A cancer expert in Nebraska is applauding a new federal report that recommends screening people who are at high-risk for lung cancer with annual low-dose CT scans.
Dr. Alissa Marr, a lung cancer physician at the University of Nebraska Medical Center in Omaha, says the scans could prevent a substantial number of deaths.
Dr. Marr says, “By screening in this high risk population, you get about a 20% decrease in lung cancer mortality rates which is a significant amount when you look at how common lung cancer is.”
Lung cancer is the #1 cause of cancer deaths in both women and men in Nebraska and nationwide. In women, it causes more deaths than breast and ovarian cancer combined.
The draft report is from the U.S. Preventive Services Task Force. Public comments will be taken on the report through August 26th, when a final recommendation on the use of CT scans will be made.
Marr says, “If they make a recommendation to start doing screening, probably the biggest benefit we’ll see is that insurance companies really should start paying for it.”
Smoking is the top risk factor for developing lung cancer, resulting in about 85% of lung cancer cases nationwide.
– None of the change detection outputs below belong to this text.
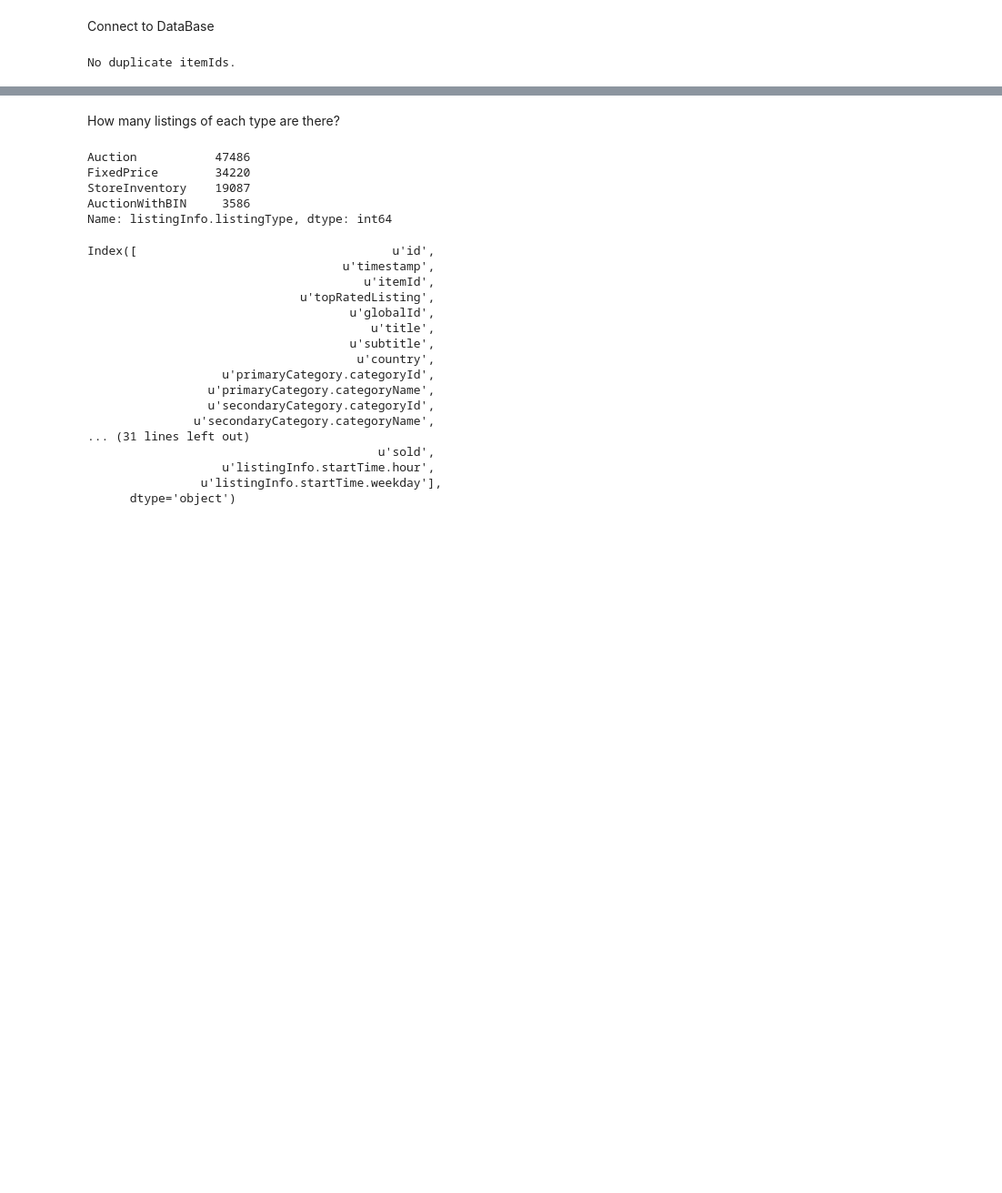
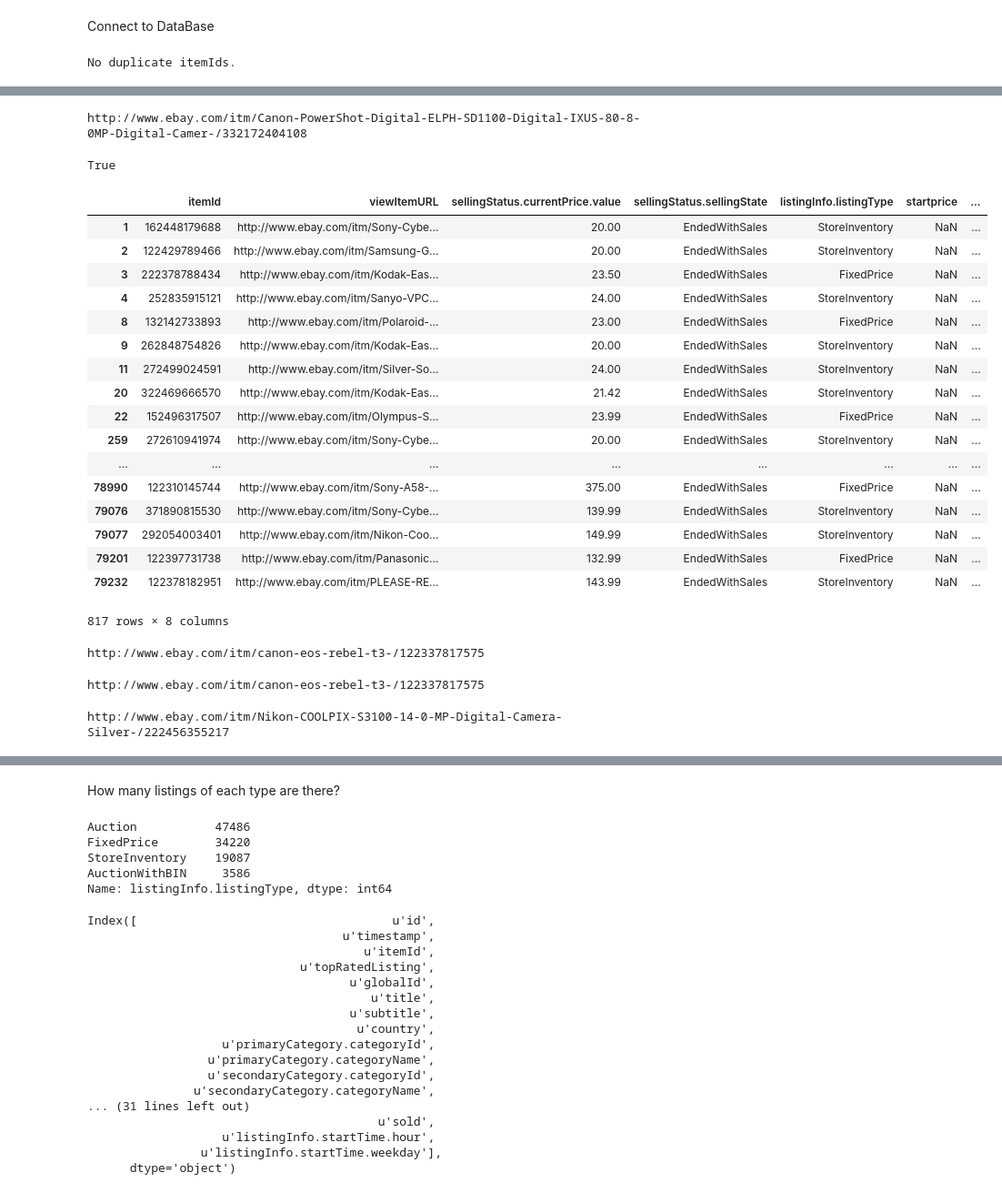
Before and after one commit to NathanZorndorf/ebay-price-predictor, a Jupyter notebook: data-analysis/ebay-exploration.ipynb, the cells around one changed output, grey strips where cells are left out. Shown at 91% size. Saved outputs shown, nothing was run; the diff lists cells and outputs as text; code cells hidden in the pictures; blank space fills up the shorter version.

```diff
--- a/data-analysis/ebay-exploration.ipynb
+++ b/data-analysis/ebay-exploration.ipynb
@@ -46,0 +71,3 @@ df.head(2)
+# %%
+columns_to_stop = ['sellerInfo.sellerUserName','location','postalCode','paymentMethod','isMultiVariationListing','listingInfo.gift']
+df = df.drop(labels=columns_to_stop, axis=1)
@@ -46,0 +95,51 @@ df.head(2)
+# %%
+print df[df['itemId']==332172404108]['viewItemURL'].values[0]
+# %% [output]
+http://www.ebay.com/itm/Canon-PowerShot-Digital-ELPH-SD1100-Digital-IXUS-80-8-0MP-Digital-Camer-/332172404108
+# %%
+np.isnan(df['startprice'].iloc[1])
+# %% [output]
+True
+# %%
+# listingType of ‘Auction’, no ‘startPrice’, BuyItNowAvailable=‘f’, and bidCount=1
+mask = (df['sellingStatus.sellingState']=='EndedWithSales')\
+            & (np.isnan(df['sellingStatus.bidCount']))
+#             & (df['listingInfo.listingType']=='AuctionWithBIN')
+#             & (np.isnan(df['startprice']))
+#             & (df['sellingStatus.bidCount']==1.0)
+#             & (np.isfinite(df['startprice'])\
+
+df[mask].loc[:,['itemId','viewItemURL','sellingStatus.currentPrice.value','sellingStatus.sellingState','listingInfo.listingType','startprice','sellingStatus.bidCount','listingInfo.buyItNowAvailable']]
+# %% [output]
+|  | itemId | viewItemURL | sellingStatus.currentPrice.value | sellingStatus.sellingState | listingInfo.listingType | startprice | ... |
+| 1 | 162448179688 | http://www.ebay.com/itm/Sony-Cybe... | 20.00 | EndedWithSales | StoreInventory | NaN | ... |
+| 2 | 122429789466 | http://www.ebay.com/itm/Samsung-G... | 20.00 | EndedWithSales | StoreInventory | NaN | ... |
+| 3 | 222378788434 | http://www.ebay.com/itm/Kodak-Eas... | 23.50 | EndedWithSales | FixedPrice | NaN | ... |
+| 4 | 252835915121 | http://www.ebay.com/itm/Sanyo-VPC... | 24.00 | EndedWithSales | StoreInventory | NaN | ... |
+| 8 | 132142733893 | http://www.ebay.com/itm/Polaroid-... | 23.00 | EndedWithSales | FixedPrice | NaN | ... |
+| 9 | 262848754826 | http://www.ebay.com/itm/Kodak-Eas... | 20.00 | EndedWithSales | StoreInventory | NaN | ... |
+| 11 | 272499024591 | http://www.ebay.com/itm/Silver-So... | 24.00 | EndedWithSales | StoreInventory | NaN | ... |
+| 20 | 322469666570 | http://www.ebay.com/itm/Kodak-Eas... | 21.42 | EndedWithSales | StoreInventory | NaN | ... |
+| 22 | 152496317507 | http://www.ebay.com/itm/Olympus-S... | 23.99 | EndedWithSales | FixedPrice | NaN | ... |
+| 259 | 272610941974 | http://www.ebay.com/itm/Sony-Cybe... | 20.00 | EndedWithSales | StoreInventory | NaN | ... |
+| ... | ... | ... | ... | ... | ... | ... | ... |
+| 78990 | 122310145744 | http://www.ebay.com/itm/Sony-A58-... | 375.00 | EndedWithSales | FixedPrice | NaN | ... |
+| 79076 | 371890815530 | http://www.ebay.com/itm/Sony-Cybe... | 139.99 | EndedWithSales | StoreInventory | NaN | ... |
+| 79077 | 292054003401 | http://www.ebay.com/itm/Nikon-Coo... | 149.99 | EndedWithSales | StoreInventory | NaN | ... |
+| 79201 | 122397731738 | http://www.ebay.com/itm/Panasonic... | 132.99 | EndedWithSales | FixedPrice | NaN | ... |
+| 79232 | 122378182951 | http://www.ebay.com/itm/PLEASE-RE... | 143.99 | EndedWithSales | StoreInventory | NaN | ... |
+817 rows × 8 columns
+# %%
+print df[df['itemId']==122337817575]['viewItemURL'].values[0]
+# %% [output]
+http://www.ebay.com/itm/canon-eos-rebel-t3-/122337817575
+# %%
+# 116.0 nan 7.0
+mask = (df['sellingStatus.bidCount']==7.0) & (np.isnan(df['startprice'])) & (df['sellingStatus.currentPrice.value']==116.0)
+print df[mask]['viewItemURL'].values[0]
+# %% [output]
+http://www.ebay.com/itm/canon-eos-rebel-t3-/122337817575
+# %%
+print df[(df['listingInfo.listingType']=='Auction') & (df['sellingStatus.bidCount']==1.0)].iloc[0]['viewItemURL']
+# %% [output]
+http://www.ebay.com/itm/Nikon-COOLPIX-S3100-14-0-MP-Digital-Camera-Silver-/222456355217
```
Also changed, not shown: parts of 13 cells of this notebook, 3 other files.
The risk for developing lung cancer also increases with age, with most lung cancers occurring in people age 55 and older.
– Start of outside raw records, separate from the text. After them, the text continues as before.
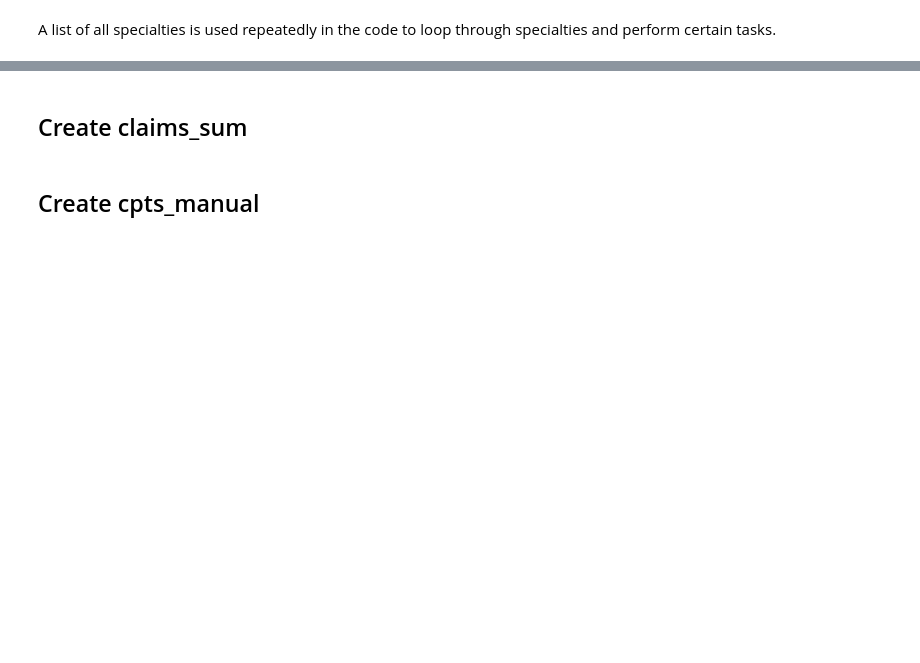
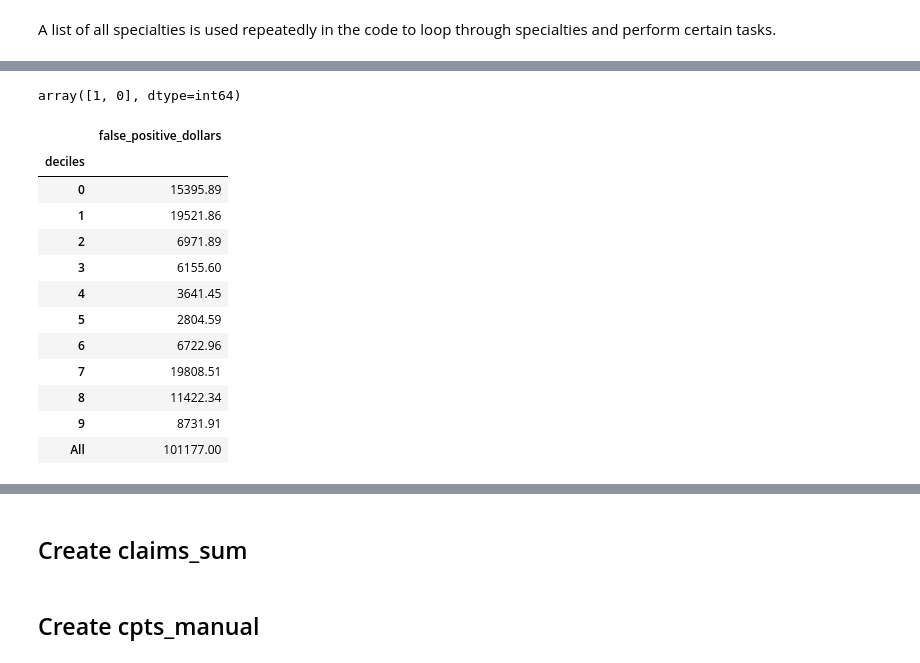
Before and after one commit to tysonjens/AutoApprovals_Code, a Jupyter notebook: ML_model_evaluation.ipynb, the cells around one changed output, grey strips where cells are left out. Cells and saved outputs as stored; diff of their text form; code cells hidden in the pictures; blank space fills up the shorter version.

```diff
--- a/ML_model_evaluation.ipynb
+++ b/ML_model_evaluation.ipynb
@@ -191,0 +234,2 @@ list_o_specs = cpts['Specialty'].unique().tolist()
+# %%
+refs_costs = cpts_w_costs.groupby('HCP_CONNECT_AUTH_NUMBER', as_index=False).agg({'avg. cost': 'sum'})
@@ -191,0 +241,26 @@ list_o_specs = cpts['Specialty'].unique().tolist()
+# %%
+eval_top_recs = pd.merge(top_recs, refs_costs, how='left', left_on='referral_ident', right_on='HCP_CONNECT_AUTH_NUMBER')
+# %%
+eval_top_recs['avg. cost'].fillna(150, inplace=True)
+# %%
+eval_top_recs['is_approved'].unique()
+# %% [output]
+array([1, 0], dtype=int64)
+# %%
+eval_top_recs['false_positive_dollars'] = (1-eval_top_recs['is_approved'])*eval_top_recs['avg. cost']
+# %%
+eval_top_recs[eval_top_recs['status_type_human']!='CANCEL'].pivot_table('false_positive_dollars', index='deciles', aggfunc='sum', margins=True)
+# %% [output]
+|  | false_positive_dollars |
+| deciles |  |
+| 0 | 15395.89 |
+| 1 | 19521.86 |
+| 2 | 6971.89 |
+| 3 | 6155.60 |
+| 4 | 3641.45 |
+| 5 | 2804.59 |
+| 6 | 6722.96 |
+| 7 | 19808.51 |
+| 8 | 11422.34 |
+| 9 | 8731.91 |
+| All | 101177.00 |
```
Also changed, not shown: parts of 86 cells of this notebook, 2 other files.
The more you smoke over time, the more at risk you are for lung cancer, so Marr says these proposed CT scans could save lives.
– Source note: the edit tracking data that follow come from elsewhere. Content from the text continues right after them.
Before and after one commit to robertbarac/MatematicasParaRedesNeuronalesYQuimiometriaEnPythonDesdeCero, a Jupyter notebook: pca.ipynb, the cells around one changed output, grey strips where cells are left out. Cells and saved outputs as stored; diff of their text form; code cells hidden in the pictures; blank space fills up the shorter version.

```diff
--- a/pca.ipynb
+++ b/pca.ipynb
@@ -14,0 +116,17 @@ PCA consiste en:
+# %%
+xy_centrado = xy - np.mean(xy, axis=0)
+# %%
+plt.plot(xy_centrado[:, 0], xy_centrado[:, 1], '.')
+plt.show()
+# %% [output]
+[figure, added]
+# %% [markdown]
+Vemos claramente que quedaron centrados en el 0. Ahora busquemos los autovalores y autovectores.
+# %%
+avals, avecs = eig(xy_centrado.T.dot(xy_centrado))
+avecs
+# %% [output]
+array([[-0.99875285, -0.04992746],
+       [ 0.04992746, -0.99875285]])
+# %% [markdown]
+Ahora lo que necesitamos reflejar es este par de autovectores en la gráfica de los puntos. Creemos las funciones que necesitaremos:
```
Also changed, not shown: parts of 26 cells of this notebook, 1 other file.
“This is the first, really large-scale trial that’s shown some benefit to doing lung cancer screening,” Marr says. “I think there’s still a lot of details that still need to be worked out. This is the right thing to do to get public comment and that before they make their official final recommendation.”
Nearly nine in ten people who develop lung cancer will die from the disease, in part, because it’s often not found until it’s advanced. By screening those at high risk, lung cancer in earlier stages is more likely to be treatable.